WORK REQUEST |
In full and without alteration, give the listing again.

RECORDS SUPPLIED |
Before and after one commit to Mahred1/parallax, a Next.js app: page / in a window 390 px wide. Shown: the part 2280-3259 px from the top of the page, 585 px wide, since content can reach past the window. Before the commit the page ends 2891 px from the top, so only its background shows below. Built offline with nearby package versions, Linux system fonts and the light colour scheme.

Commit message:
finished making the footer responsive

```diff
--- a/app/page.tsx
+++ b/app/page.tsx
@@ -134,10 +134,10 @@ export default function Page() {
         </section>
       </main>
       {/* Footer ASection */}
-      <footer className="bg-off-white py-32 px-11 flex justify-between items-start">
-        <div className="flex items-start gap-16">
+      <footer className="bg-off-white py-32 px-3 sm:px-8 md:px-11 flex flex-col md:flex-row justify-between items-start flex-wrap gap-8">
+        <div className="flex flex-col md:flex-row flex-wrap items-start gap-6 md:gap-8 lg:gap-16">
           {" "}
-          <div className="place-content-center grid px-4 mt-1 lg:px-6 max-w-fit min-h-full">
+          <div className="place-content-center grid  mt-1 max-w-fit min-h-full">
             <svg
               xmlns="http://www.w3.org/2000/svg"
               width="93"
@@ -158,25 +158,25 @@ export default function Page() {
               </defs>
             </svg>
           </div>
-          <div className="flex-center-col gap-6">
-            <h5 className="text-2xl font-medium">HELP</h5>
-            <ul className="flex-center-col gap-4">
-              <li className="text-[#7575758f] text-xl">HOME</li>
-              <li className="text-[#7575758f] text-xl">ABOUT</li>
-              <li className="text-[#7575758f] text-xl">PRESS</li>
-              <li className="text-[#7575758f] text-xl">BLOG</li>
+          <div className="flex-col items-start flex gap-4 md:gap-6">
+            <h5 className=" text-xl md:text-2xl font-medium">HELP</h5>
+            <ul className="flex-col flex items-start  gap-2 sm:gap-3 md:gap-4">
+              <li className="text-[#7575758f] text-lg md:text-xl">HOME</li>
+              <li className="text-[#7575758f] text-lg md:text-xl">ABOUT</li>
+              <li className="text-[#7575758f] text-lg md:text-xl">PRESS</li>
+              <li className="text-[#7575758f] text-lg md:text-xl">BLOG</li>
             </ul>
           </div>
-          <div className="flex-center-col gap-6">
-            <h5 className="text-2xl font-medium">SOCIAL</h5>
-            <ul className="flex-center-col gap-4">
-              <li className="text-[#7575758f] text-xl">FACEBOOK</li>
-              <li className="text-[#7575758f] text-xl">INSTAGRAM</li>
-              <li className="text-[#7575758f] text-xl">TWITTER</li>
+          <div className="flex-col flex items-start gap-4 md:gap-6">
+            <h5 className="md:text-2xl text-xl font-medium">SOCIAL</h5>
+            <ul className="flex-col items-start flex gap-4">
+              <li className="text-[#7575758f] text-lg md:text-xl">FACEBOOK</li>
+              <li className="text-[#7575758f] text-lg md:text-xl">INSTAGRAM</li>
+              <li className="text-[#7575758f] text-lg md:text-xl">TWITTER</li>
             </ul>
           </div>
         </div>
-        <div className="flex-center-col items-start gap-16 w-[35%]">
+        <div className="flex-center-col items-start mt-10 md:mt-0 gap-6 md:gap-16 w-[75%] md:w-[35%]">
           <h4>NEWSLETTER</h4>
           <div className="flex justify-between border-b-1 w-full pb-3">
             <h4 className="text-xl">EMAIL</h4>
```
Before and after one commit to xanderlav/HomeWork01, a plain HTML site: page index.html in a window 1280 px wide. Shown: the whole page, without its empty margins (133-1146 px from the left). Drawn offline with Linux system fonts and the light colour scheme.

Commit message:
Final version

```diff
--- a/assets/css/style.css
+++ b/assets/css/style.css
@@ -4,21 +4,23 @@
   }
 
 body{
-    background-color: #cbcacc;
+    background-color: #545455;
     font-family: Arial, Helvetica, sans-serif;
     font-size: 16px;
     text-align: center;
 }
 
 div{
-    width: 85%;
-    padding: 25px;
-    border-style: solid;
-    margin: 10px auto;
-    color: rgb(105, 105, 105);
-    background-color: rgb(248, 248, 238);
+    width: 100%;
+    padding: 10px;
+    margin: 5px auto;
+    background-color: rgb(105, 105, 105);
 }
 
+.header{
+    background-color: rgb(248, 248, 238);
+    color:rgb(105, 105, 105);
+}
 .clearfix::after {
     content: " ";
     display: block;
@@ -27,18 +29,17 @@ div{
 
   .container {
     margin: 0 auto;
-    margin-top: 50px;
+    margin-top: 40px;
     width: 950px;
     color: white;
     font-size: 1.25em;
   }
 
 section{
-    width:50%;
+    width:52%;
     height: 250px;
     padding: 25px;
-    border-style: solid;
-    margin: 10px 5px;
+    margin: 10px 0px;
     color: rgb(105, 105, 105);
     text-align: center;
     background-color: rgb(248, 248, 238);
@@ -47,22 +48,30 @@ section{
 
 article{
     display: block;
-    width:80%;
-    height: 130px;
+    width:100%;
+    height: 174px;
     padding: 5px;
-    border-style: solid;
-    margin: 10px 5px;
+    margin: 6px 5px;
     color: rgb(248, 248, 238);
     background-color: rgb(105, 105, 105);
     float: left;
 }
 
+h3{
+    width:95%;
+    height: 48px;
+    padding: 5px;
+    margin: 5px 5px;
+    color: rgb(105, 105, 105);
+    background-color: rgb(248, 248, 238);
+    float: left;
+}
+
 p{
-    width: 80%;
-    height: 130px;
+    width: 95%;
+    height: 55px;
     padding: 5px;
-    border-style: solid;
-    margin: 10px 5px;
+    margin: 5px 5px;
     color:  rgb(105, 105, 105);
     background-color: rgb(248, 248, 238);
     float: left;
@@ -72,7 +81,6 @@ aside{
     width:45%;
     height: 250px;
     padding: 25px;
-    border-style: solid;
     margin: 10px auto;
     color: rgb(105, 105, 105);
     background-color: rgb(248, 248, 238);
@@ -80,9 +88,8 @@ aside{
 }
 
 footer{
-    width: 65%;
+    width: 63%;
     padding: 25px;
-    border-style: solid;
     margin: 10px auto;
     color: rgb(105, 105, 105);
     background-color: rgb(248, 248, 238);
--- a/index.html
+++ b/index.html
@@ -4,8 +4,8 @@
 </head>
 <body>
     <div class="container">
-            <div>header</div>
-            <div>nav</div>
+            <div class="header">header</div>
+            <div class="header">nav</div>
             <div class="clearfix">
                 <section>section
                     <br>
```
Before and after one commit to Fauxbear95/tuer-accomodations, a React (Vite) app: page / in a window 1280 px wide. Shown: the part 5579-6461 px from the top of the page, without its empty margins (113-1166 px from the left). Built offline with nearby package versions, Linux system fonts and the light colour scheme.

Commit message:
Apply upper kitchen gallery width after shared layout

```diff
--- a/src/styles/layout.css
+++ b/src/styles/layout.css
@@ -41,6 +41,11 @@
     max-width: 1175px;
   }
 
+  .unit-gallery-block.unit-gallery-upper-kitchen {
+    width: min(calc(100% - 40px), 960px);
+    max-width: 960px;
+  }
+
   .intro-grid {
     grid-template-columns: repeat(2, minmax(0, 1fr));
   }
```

YOUR SOLUTION |
Before and after one commit to Mahred1/parallax, a Next.js app: page / in a window 390 px wide. Shown: the part 2280-3259 px from the top of the page, 585 px wide, since content can reach past the window. Before the commit the page ends 2891 px from the top, so only its background shows below. Built offline with nearby package versions, Linux system fonts and the light colour scheme.

Commit message:
finished making the footer responsive

```diff
--- a/app/page.tsx
+++ b/app/page.tsx
@@ -134,10 +134,10 @@ export default function Page() {
         </section>
       </main>
       {/* Footer ASection */}
-      <footer className="bg-off-white py-32 px-11 flex justify-between items-start">
-        <div className="flex items-start gap-16">
+      <footer className="bg-off-white py-32 px-3 sm:px-8 md:px-11 flex flex-col md:flex-row justify-between items-start flex-wrap gap-8">
+        <div className="flex flex-col md:flex-row flex-wrap items-start gap-6 md:gap-8 lg:gap-16">
           {" "}
-          <div className="place-content-center grid px-4 mt-1 lg:px-6 max-w-fit min-h-full">
+          <div className="place-content-center grid  mt-1 max-w-fit min-h-full">
             <svg
               xmlns="http://www.w3.org/2000/svg"
               width="93"
@@ -158,25 +158,25 @@ export default function Page() {
               </defs>
             </svg>
           </div>
-          <div className="flex-center-col gap-6">
-            <h5 className="text-2xl font-medium">HELP</h5>
-            <ul className="flex-center-col gap-4">
-              <li className="text-[#7575758f] text-xl">HOME</li>
-              <li className="text-[#7575758f] text-xl">ABOUT</li>
-              <li className="text-[#7575758f] text-xl">PRESS</li>
-              <li className="text-[#7575758f] text-xl">BLOG</li>
+          <div className="flex-col items-start flex gap-4 md:gap-6">
+            <h5 className=" text-xl md:text-2xl font-medium">HELP</h5>
+            <ul className="flex-col flex items-start  gap-2 sm:gap-3 md:gap-4">
+              <li className="text-[#7575758f] text-lg md:text-xl">HOME</li>
+              <li className="text-[#7575758f] text-lg md:text-xl">ABOUT</li>
+              <li className="text-[#7575758f] text-lg md:text-xl">PRESS</li>
+              <li className="text-[#7575758f] text-lg md:text-xl">BLOG</li>
             </ul>
           </div>
-          <div className="flex-center-col gap-6">
-            <h5 className="text-2xl font-medium">SOCIAL</h5>
-            <ul className="flex-center-col gap-4">
-              <li className="text-[#7575758f] text-xl">FACEBOOK</li>
-              <li className="text-[#7575758f] text-xl">INSTAGRAM</li>
-              <li className="text-[#7575758f] text-xl">TWITTER</li>
+          <div className="flex-col flex items-start gap-4 md:gap-6">
+            <h5 className="md:text-2xl text-xl font-medium">SOCIAL</h5>
+            <ul className="flex-col items-start flex gap-4">
+              <li className="text-[#7575758f] text-lg md:text-xl">FACEBOOK</li>
+              <li className="text-[#7575758f] text-lg md:text-xl">INSTAGRAM</li>
+              <li className="text-[#7575758f] text-lg md:text-xl">TWITTER</li>
             </ul>
           </div>
         </div>
-        <div className="flex-center-col items-start gap-16 w-[35%]">
+        <div className="flex-center-col items-start mt-10 md:mt-0 gap-6 md:gap-16 w-[75%] md:w-[35%]">
           <h4>NEWSLETTER</h4>
           <div className="flex justify-between border-b-1 w-full pb-3">
             <h4 className="text-xl">EMAIL</h4>
```
Before and after one commit to xanderlav/HomeWork01, a plain HTML site: page index.html in a window 1280 px wide. Shown: the whole page, without its empty margins (133-1146 px from the left). Drawn offline with Linux system fonts and the light colour scheme.

Commit message:
Final version

```diff
--- a/assets/css/style.css
+++ b/assets/css/style.css
@@ -4,21 +4,23 @@
   }
 
 body{
-    background-color: #cbcacc;
+    background-color: #545455;
     font-family: Arial, Helvetica, sans-serif;
     font-size: 16px;
     text-align: center;
 }
 
 div{
-    width: 85%;
-    padding: 25px;
-    border-style: solid;
-    margin: 10px auto;
-    color: rgb(105, 105, 105);
-    background-color: rgb(248, 248, 238);
+    width: 100%;
+    padding: 10px;
+    margin: 5px auto;
+    background-color: rgb(105, 105, 105);
 }
 
+.header{
+    background-color: rgb(248, 248, 238);
+    color:rgb(105, 105, 105);
+}
 .clearfix::after {
     content: " ";
     display: block;
@@ -27,18 +29,17 @@ div{
 
   .container {
     margin: 0 auto;
-    margin-top: 50px;
+    margin-top: 40px;
     width: 950px;
     color: white;
     font-size: 1.25em;
   }
 
 section{
-    width:50%;
+    width:52%;
     height: 250px;
     padding: 25px;
-    border-style: solid;
-    margin: 10px 5px;
+    margin: 10px 0px;
     color: rgb(105, 105, 105);
     text-align: center;
     background-color: rgb(248, 248, 238);
@@ -47,22 +48,30 @@ section{
 
 article{
     display: block;
-    width:80%;
-    height: 130px;
+    width:100%;
+    height: 174px;
     padding: 5px;
-    border-style: solid;
-    margin: 10px 5px;
+    margin: 6px 5px;
     color: rgb(248, 248, 238);
     background-color: rgb(105, 105, 105);
     float: left;
 }
 
+h3{
+    width:95%;
+    height: 48px;
+    padding: 5px;
+    margin: 5px 5px;
+    color: rgb(105, 105, 105);
+    background-color: rgb(248, 248, 238);
+    float: left;
+}
+
 p{
-    width: 80%;
-    height: 130px;
+    width: 95%;
+    height: 55px;
     padding: 5px;
-    border-style: solid;
-    margin: 10px 5px;
+    margin: 5px 5px;
     color:  rgb(105, 105, 105);
     background-color: rgb(248, 248, 238);
     float: left;
@@ -72,7 +81,6 @@ aside{
     width:45%;
     height: 250px;
     padding: 25px;
-    border-style: solid;
     margin: 10px auto;
     color: rgb(105, 105, 105);
     background-color: rgb(248, 248, 238);
@@ -80,9 +88,8 @@ aside{
 }
 
 footer{
-    width: 65%;
+    width: 63%;
     padding: 25px;
-    border-style: solid;
     margin: 10px auto;
     color: rgb(105, 105, 105);
     background-color: rgb(248, 248, 238);
--- a/index.html
+++ b/index.html
@@ -4,8 +4,8 @@
 </head>
 <body>
     <div class="container">
-            <div>header</div>
-            <div>nav</div>
+            <div class="header">header</div>
+            <div class="header">nav</div>
             <div class="clearfix">
                 <section>section
                     <br>
```
Before and after one commit to Fauxbear95/tuer-accomodations, a React (Vite) app: page / in a window 1280 px wide. Shown: the part 5579-6461 px from the top of the page, without its empty margins (113-1166 px from the left). Built offline with nearby package versions, Linux system fonts and the light colour scheme.

Commit message:
Apply upper kitchen gallery width after shared layout

```diff
--- a/src/styles/layout.css
+++ b/src/styles/layout.css
@@ -41,6 +41,11 @@
     max-width: 1175px;
   }
 
+  .unit-gallery-block.unit-gallery-upper-kitchen {
+    width: min(calc(100% - 40px), 960px);
+    max-width: 960px;
+  }
+
   .intro-grid {
     grid-template-columns: repeat(2, minmax(0, 1fr));
   }
```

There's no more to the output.